● What you are asked to do: Print the records exactly as given.

BEGIN

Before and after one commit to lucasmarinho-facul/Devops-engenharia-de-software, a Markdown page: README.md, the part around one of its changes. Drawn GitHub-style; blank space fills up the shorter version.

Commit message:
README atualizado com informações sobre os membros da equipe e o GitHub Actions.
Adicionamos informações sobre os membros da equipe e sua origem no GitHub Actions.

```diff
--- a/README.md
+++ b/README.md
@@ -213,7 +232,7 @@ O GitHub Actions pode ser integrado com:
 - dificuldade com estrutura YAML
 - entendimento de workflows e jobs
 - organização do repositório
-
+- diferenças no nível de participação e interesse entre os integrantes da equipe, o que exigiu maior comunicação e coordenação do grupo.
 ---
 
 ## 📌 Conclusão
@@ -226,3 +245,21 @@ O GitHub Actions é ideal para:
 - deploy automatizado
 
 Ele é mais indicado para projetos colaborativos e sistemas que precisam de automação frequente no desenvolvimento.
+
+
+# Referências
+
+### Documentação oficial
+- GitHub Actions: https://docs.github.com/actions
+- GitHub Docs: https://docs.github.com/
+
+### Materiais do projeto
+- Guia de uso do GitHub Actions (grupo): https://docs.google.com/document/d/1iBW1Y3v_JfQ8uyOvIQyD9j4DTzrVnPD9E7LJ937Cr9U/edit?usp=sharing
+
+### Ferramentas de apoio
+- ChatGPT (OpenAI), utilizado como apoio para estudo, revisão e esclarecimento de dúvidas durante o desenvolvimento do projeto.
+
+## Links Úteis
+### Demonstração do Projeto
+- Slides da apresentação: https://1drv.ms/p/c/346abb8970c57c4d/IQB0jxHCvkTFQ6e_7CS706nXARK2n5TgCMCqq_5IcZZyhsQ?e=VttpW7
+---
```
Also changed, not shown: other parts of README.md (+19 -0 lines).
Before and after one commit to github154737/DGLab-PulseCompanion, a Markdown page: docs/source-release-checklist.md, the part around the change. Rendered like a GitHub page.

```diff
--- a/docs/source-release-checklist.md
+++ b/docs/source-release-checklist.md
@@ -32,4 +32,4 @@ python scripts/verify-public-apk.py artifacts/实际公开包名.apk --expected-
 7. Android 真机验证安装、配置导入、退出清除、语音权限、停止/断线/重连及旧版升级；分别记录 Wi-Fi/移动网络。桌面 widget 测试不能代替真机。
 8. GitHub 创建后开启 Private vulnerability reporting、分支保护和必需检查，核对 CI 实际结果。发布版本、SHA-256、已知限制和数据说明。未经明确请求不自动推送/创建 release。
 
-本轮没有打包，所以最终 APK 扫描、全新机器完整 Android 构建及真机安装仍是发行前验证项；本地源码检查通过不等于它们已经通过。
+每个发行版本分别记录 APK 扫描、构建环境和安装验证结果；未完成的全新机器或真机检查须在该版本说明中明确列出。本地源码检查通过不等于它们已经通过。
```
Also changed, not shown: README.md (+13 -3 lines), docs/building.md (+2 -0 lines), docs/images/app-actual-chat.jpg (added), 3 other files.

END

● Result of this exercise:
Before and after one commit to lucasmarinho-facul/Devops-engenharia-de-software, a Markdown page: README.md, the part around one of its changes. Drawn GitHub-style; blank space fills up the shorter version.

Commit message:
README atualizado com informações sobre os membros da equipe e o GitHub Actions.
Adicionamos informações sobre os membros da equipe e sua origem no GitHub Actions.

```diff
--- a/README.md
+++ b/README.md
@@ -213,7 +232,7 @@ O GitHub Actions pode ser integrado com:
 - dificuldade com estrutura YAML
 - entendimento de workflows e jobs
 - organização do repositório
-
+- diferenças no nível de participação e interesse entre os integrantes da equipe, o que exigiu maior comunicação e coordenação do grupo.
 ---
 
 ## 📌 Conclusão
@@ -226,3 +245,21 @@ O GitHub Actions é ideal para:
 - deploy automatizado
 
 Ele é mais indicado para projetos colaborativos e sistemas que precisam de automação frequente no desenvolvimento.
+
+
+# Referências
+
+### Documentação oficial
+- GitHub Actions: https://docs.github.com/actions
+- GitHub Docs: https://docs.github.com/
+
+### Materiais do projeto
+- Guia de uso do GitHub Actions (grupo): https://docs.google.com/document/d/1iBW1Y3v_JfQ8uyOvIQyD9j4DTzrVnPD9E7LJ937Cr9U/edit?usp=sharing
+
+### Ferramentas de apoio
+- ChatGPT (OpenAI), utilizado como apoio para estudo, revisão e esclarecimento de dúvidas durante o desenvolvimento do projeto.
+
+## Links Úteis
+### Demonstração do Projeto
+- Slides da apresentação: https://1drv.ms/p/c/346abb8970c57c4d/IQB0jxHCvkTFQ6e_7CS706nXARK2n5TgCMCqq_5IcZZyhsQ?e=VttpW7
+---
```
Also changed, not shown: other parts of README.md (+19 -0 lines).
Before and after one commit to github154737/DGLab-PulseCompanion, a Markdown page: docs/source-release-checklist.md, the part around the change. Rendered like a GitHub page.

```diff
--- a/docs/source-release-checklist.md
+++ b/docs/source-release-checklist.md
@@ -32,4 +32,4 @@ python scripts/verify-public-apk.py artifacts/实际公开包名.apk --expected-
 7. Android 真机验证安装、配置导入、退出清除、语音权限、停止/断线/重连及旧版升级；分别记录 Wi-Fi/移动网络。桌面 widget 测试不能代替真机。
 8. GitHub 创建后开启 Private vulnerability reporting、分支保护和必需检查，核对 CI 实际结果。发布版本、SHA-256、已知限制和数据说明。未经明确请求不自动推送/创建 release。
 
-本轮没有打包，所以最终 APK 扫描、全新机器完整 Android 构建及真机安装仍是发行前验证项；本地源码检查通过不等于它们已经通过。
+每个发行版本分别记录 APK 扫描、构建环境和安装验证结果；未完成的全新机器或真机检查须在该版本说明中明确列出。本地源码检查通过不等于它们已经通过。
```
Also changed, not shown: README.md (+13 -3 lines), docs/building.md (+2 -0 lines), docs/images/app-actual-chat.jpg (added), 3 other files.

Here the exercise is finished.